Managing a baseball roster is equal parts planning with what you have and managing the unexpected. A time or twelve each season, that means shuffling the deck due to major injury, and despite the best laid plans, it sometimes happens due to players simply not living up to their expectations.
You plan as best you can with the best you’ve got, and then react with contingencies as quickly as you can when a curveball gets thrown your way.
The Cincinnati Reds and GM Nick Krall are planning to have Luis Castillo parked atop their rotation for the 2021 season, and beyond. Anyone in Krall’s position, with an arm like Castillo, would do the same. With a 124 ERA+ to his name in his still-brief career, Castillo is finally set to make above the league-minimum for the first time in 2021, and comes with a trio of years of team control remaining, aspects that are vital to any club in baseball, let alone teams operating on shoestring budgets more often than not.
There are 30 MLB franchises, and the GM of each has a phone number. They all know one another, they all do business with one another, and even if doing business today isn’t something they’re interested in doing, simply ignoring a peer isn’t exactly the best way to set up any future business they’d like to pull off down the road. So, when one of them calls, they answer. They listen. Each knows what their plan is, they see how this proposal would impact said plan, and they react accordingly.
If one of them calls and asks about a trade for Luis Castillo, tell ‘em the truth - he’s a cheap, young star, one around whom we’re building, one who’s been 24% better than his peers at what he does, and since we’re going to do our best to win games in 2021, anything less than a direct replacement for all that is a non-starter. You tell ‘em you need a cheap, young star, one around whom you can build, one who’s been roughly 24% better than his peers at what he does, and since you’re going to to do your best to win games in 2021, he needs to be a big leaguer, not a down-the-road prospect. And if that player isn’t a pitcher, we want more than just him, since cheap, proven pitching is the single hardest thing to find on the planet.
That isn’t shopping Luis Castillo, that’s planning around Luis Castillo and letting the entire world know just how much. Given the flurry of information, disinformation, and fan-hearts with dreams out there, it’s sometimes difficult to discern which is which. Such was the case this weekend, as rumors about the New York Yankees and Castillo ran rampant before being summarily shot down by Krall late Sunday evening. MLB.com’s Mark Sheldon relayed that, with Krall saying the rumors Castillo was being shopped were ‘completely false.’
#reds GM Nick Krall has poured water on any Luis Castillo trade rumor with the Yankees.— Mark Sheldon (@m_sheldon) January 18, 2021
“They are completely false.
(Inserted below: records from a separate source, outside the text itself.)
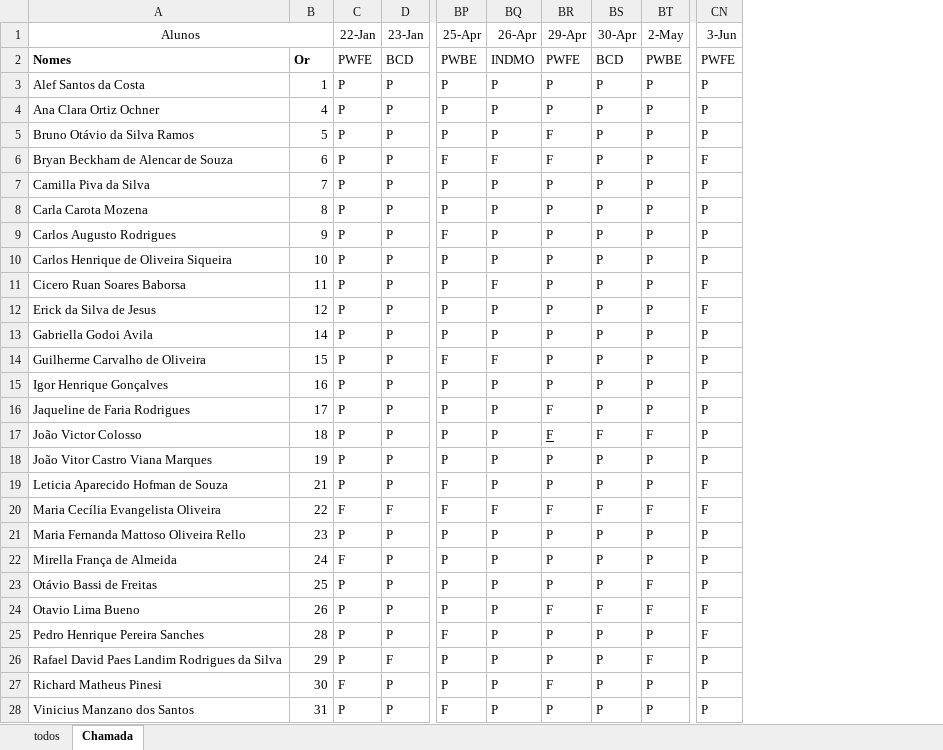
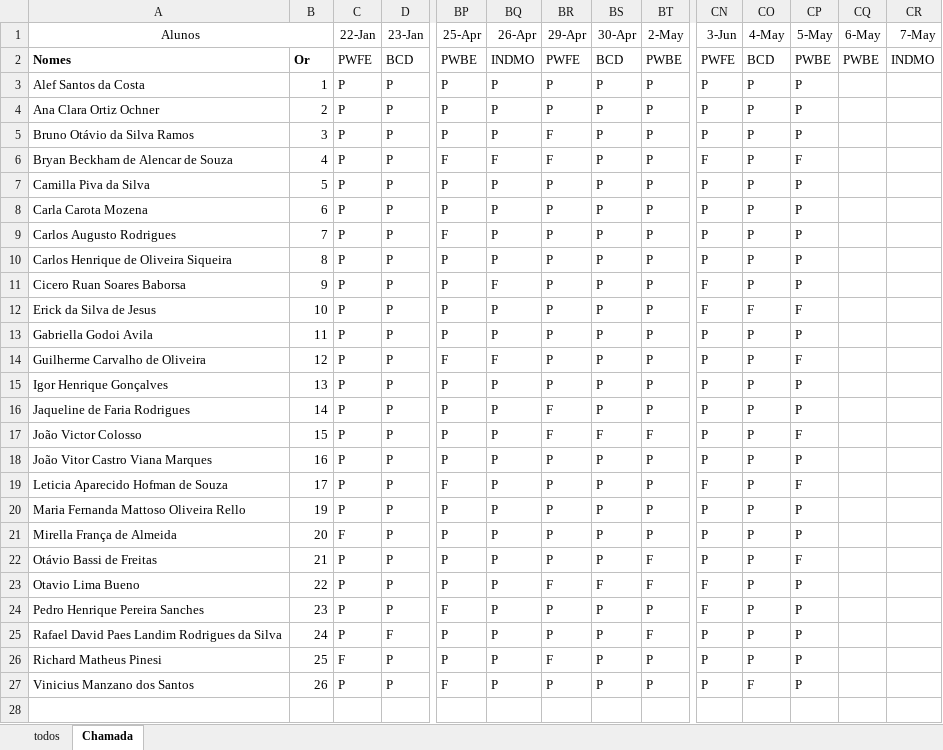
Before and after one commit to wellifabio/senai2024, an Excel workbook: ds/2des/frequencia.xlsx, sheet Chamada, drawn as a sheet; only a part is shown, gaps mark what is left out; values as stored, in another font and other column widths than the file's, no borders; conditional formats not drawn; removed rows and columns are numbered as before the commit, all else as after; rows hold the shown columns only; the diff names each change by its address in the sheet, - before the commit and + after, or states it on an @@ line.

Commit message:
chamada

```diff
--- a/ds/2des/frequencia.xlsx (sheet Chamada)
+++ b/ds/2des/frequencia.xlsx (sheet Chamada)
+column CO (4-May), rows 2-27: BCD | P | P | P | P | P | P | P | P | P | F | P | P | P | P | P | P | P | P | P | P | P | P | P | P | F
+column CP (5-May), rows 2-27: PWBE | P | P | P | F | P | P | P | P | P | F | P | F | P | P | F | P | F | P | P | F | P | P | P | P | P
+column CQ (6-May), row 2: PWBE
+column CR (7-May), row 2: INDMO
-B4: 4
+B4: 2
-B5: 5
+B5: 3
-B6: 6
+B6: 4
-B7: 7
+B7: 5
-B8: 8
+B8: 6
-B9: 9
+B9: 7
-B10: 10
+B10: 8
-B11: 11
+B11: 9
-B12: 12
+B12: 10
-B13: 14
+B13: 11
-B14: 15
+B14: 12
-B15: 16
+B15: 13
-B16: 17
+B16: 14
-B17: 18
+B17: 15
-BR17 underline: on
+BR17 underline: off
-B18: 19
+B18: 16
-B19: 21
+B19: 17
-row 20: Maria Cecília Evangelista Oliveira | 22 | F | F | F | F | F | F | F | F
-B20: 23
+B20: 19
-B21: 24
+B21: 20
-B22: 25
+B22: 21
-B23: 26
+B23: 22
-B24: 28
+B24: 23
-B25: 29
+B25: 24
-B26: 30
+B26: 25
-B27: 31
+B27: 26
```
Also changed, not shown: 1 other file.
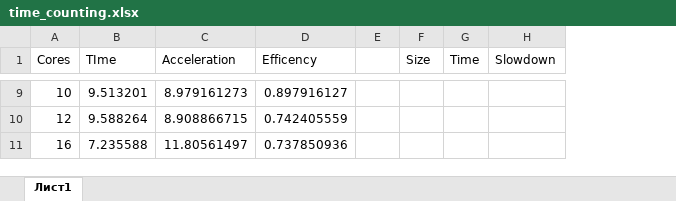
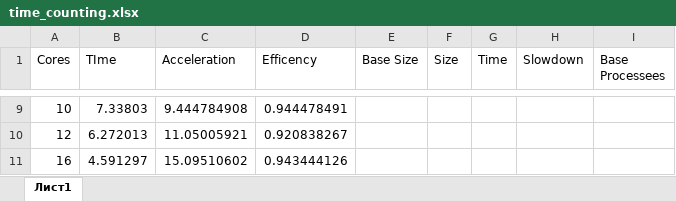
Before and after one commit to mackchay/Parallel-programming, an Excel workbook: lab3/time_counting.xlsx, sheet Лист1, drawn as a sheet; only a part is shown, gaps mark what is left out; values as stored, in another font and other column widths than the file's, no borders; charts and pictures not drawn; removed rows and columns are numbered as before the commit, all else as after; the diff covers the shown part only; the diff names each change by its address in the sheet, - before the commit and + after, or states it on an @@ line.

```diff
--- a/lab3/time_counting.xlsx (sheet Лист1)
+++ b/lab3/time_counting.xlsx (sheet Лист1)
-column E, empty
+column E (Base Size), empty
+column I (Base Processees), empty
-B9 (TIme): 9.513201
+B9 (TIme): 7.33803
-C9 (Acceleration): 8.979161273
+C9 (Acceleration): 9.444784908
-D9 (Efficency): 0.897916127
+D9 (Efficency): 0.944478491
-B10 (TIme): 9.588264
+B10 (TIme): 6.272013
-C10 (Acceleration): 8.908866715
+C10 (Acceleration): 11.05005921
-D10 (Efficency): 0.742405559
+D10 (Efficency): 0.920838267
-B11 (TIme): 7.235588
+B11 (TIme): 4.591297
-C11 (Acceleration): 11.80561497
+C11 (Acceleration): 15.09510602
-D11 (Efficency): 0.737850936
+D11 (Efficency): 0.943444126
```
Also changed, not shown: 28 edited cells elsewhere in this sheet, charts or pictures, 2 other files.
We intend to have him as a member of our rotation for 2021.”
That sentiment was buttressed by MLB Network’s Jon Heyman this morning, however, with a bit juicier nugget.
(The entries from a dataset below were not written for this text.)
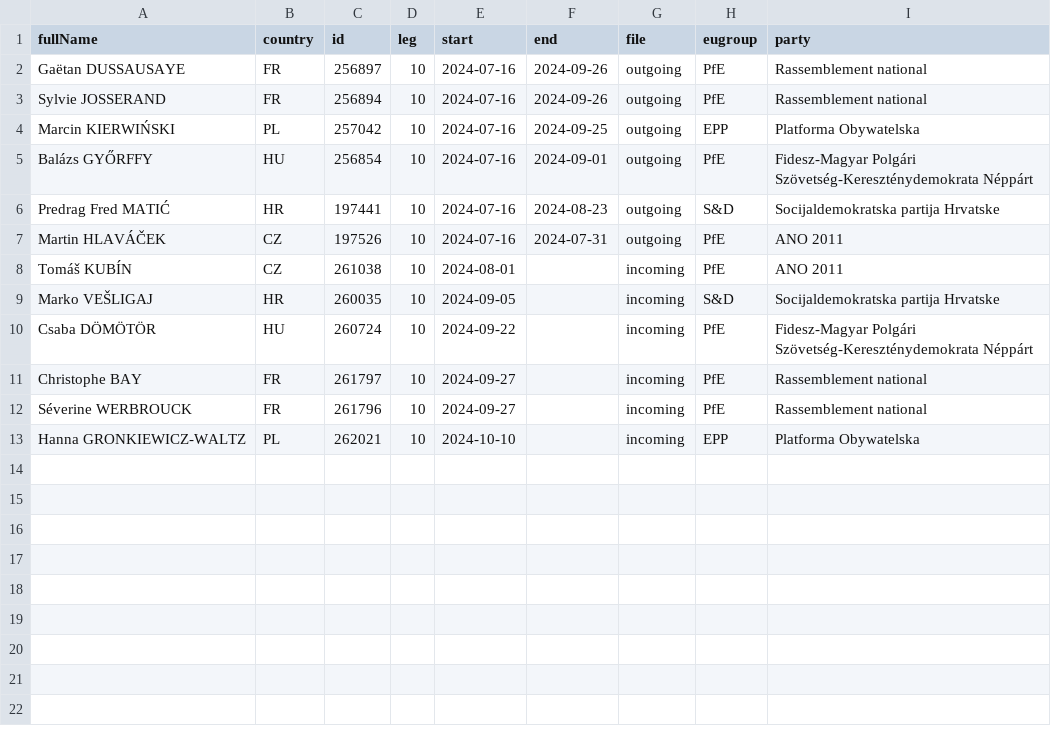
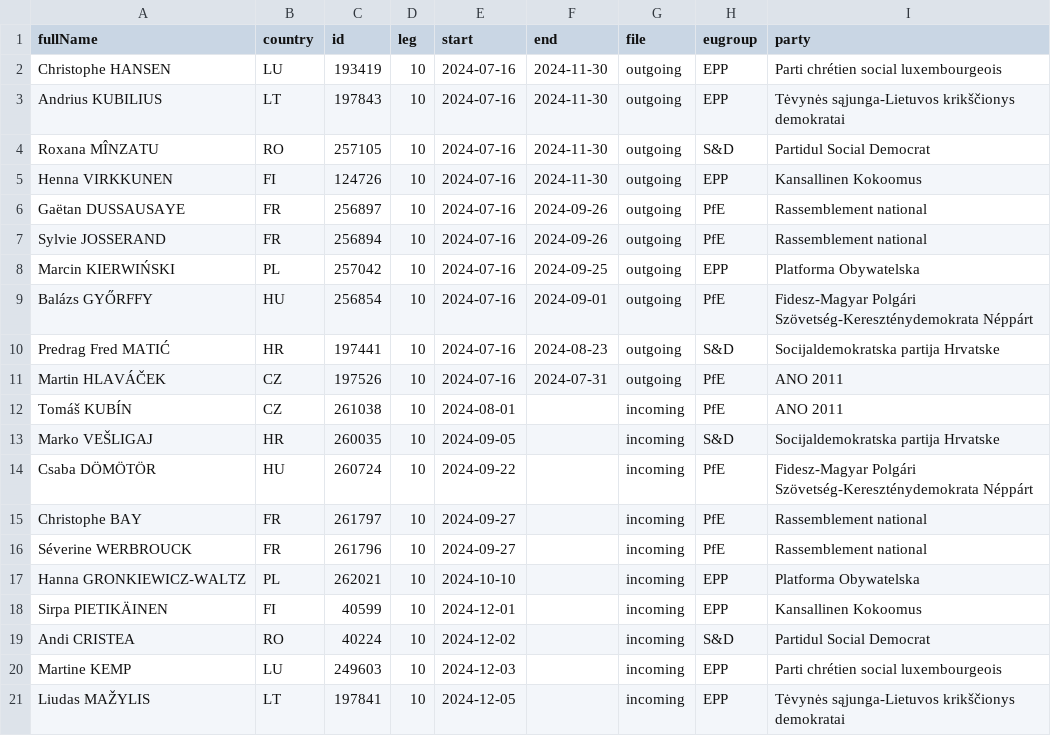
Before and after one commit to TechToThePeople/mep, a CSV file: data/inout.csv, drawn as a sheet; the diff names each change by its address in the sheet, - before the commit and + after, or states it on an @@ line.

```diff
--- a/data/inout.csv
+++ b/data/inout.csv
+row 2: Christophe HANSEN | LU | 193419 | 10 | 2024-07-16 | 2024-11-30 | outgoing | EPP | Parti chrétien social luxembourgeois
+row 3: Andrius KUBILIUS | LT | 197843 | 10 | 2024-07-16 | 2024-11-30 | outgoing | EPP | Tėvynės sąjunga-Lietuvos krikščionys demokratai
+row 4: Roxana MÎNZATU | RO | 257105 | 10 | 2024-07-16 | 2024-11-30 | outgoing | S&D | Partidul Social Democrat
+row 5: Henna VIRKKUNEN | FI | 124726 | 10 | 2024-07-16 | 2024-11-30 | outgoing | EPP | Kansallinen Kokoomus
+row 18: Sirpa PIETIKÄINEN | FI | 40599 | 10 | 2024-12-01 |  | incoming | EPP | Kansallinen Kokoomus
+row 19: Andi CRISTEA | RO | 40224 | 10 | 2024-12-02 |  | incoming | S&D | Partidul Social Democrat
+row 20: Martine KEMP | LU | 249603 | 10 | 2024-12-03 |  | incoming | EPP | Parti chrétien social luxembourgeois
+row 21: Liudas MAŽYLIS | LT | 197841 | 10 | 2024-12-05 |  | incoming | EPP | Tėvynės sąjunga-Lietuvos krikščionys demokratai
```
Also changed, not shown: data/meps.csv, 5 other files.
Reds asked the Yankees for SS Gleyber Torres plus in Castillo talks as just said on @MLBNetwork. That makes sense as both are young stars, and Cincinnati needs a SS. Yankees said no. Also not a surprise, Now Castillo very likely stays in Cincy.— Jon Heyman (@JonHeyman) January 18, 2021
If Heyman is to be believed here, which is certainly a question worth asking, it’s easy to walk right through this scenario. A team calls about a young, cheap, controllable ace, the hardest damn thing to find in the baseball world. Teams that have those plan everything around them, but are also smart enough to pick up the phone when another GM hollers.
If it’s Brian Cashman of the Yankees doing the hollering, you tell it to him straight - we need a big league star who’s cheap and controllable, 20+% better than his peers already, and if that player isn’t a pitcher we slot right back into our rotation, he needs to be even cheaper or more controllable than Luis, since we’ve got to find that replacement, too.
That’s the price to tweak the plan. That should be the price, too, since the Reds are in no position to have to move a player like Castillo, and if you don’t have to move a player of that caliber, you absolutely do not move him for quantity only - you move him for equal quality and then some, since it’s someone else who’s doing the asking.
A quick scan of the Yankees roster at the moment shows a 2x All Star shortstop with a career OPS+ some 22% better than league average, one who comes with a league-minimum salary for 2021 and one more year of team control than Castillo. That’s Gleyber Torres, and if he’s off the table, there is no table.
If Brian Cashman fielded an out of the blue call from Nick Krall asking about the availability of Gleyber Torres, the first thing he’d ask for is Luis Castillo. He’d be pretty crazy not to, even if it’s a deal that breaks each others’ plan too much for either to agree to. That doesn’t mean Castillo is on the trade block, or that Torres is now, too, it simply means both clubs have damn fine players at their respective positions and it would take a seismic shift to alter their team plans to accommodate them not being around, and now both sides know that for certain.
That doesn’t make it any less fun to consider, of course. It also doesn’t make the Yankees any less thirsty for a top of the rotation arm, and it certainly doesn’t make the Reds any less hungry for an everyday shortstop who can help dig their offense out of the doldrums. So, at least we’ve got those things to still look forward to this winter, which is nice.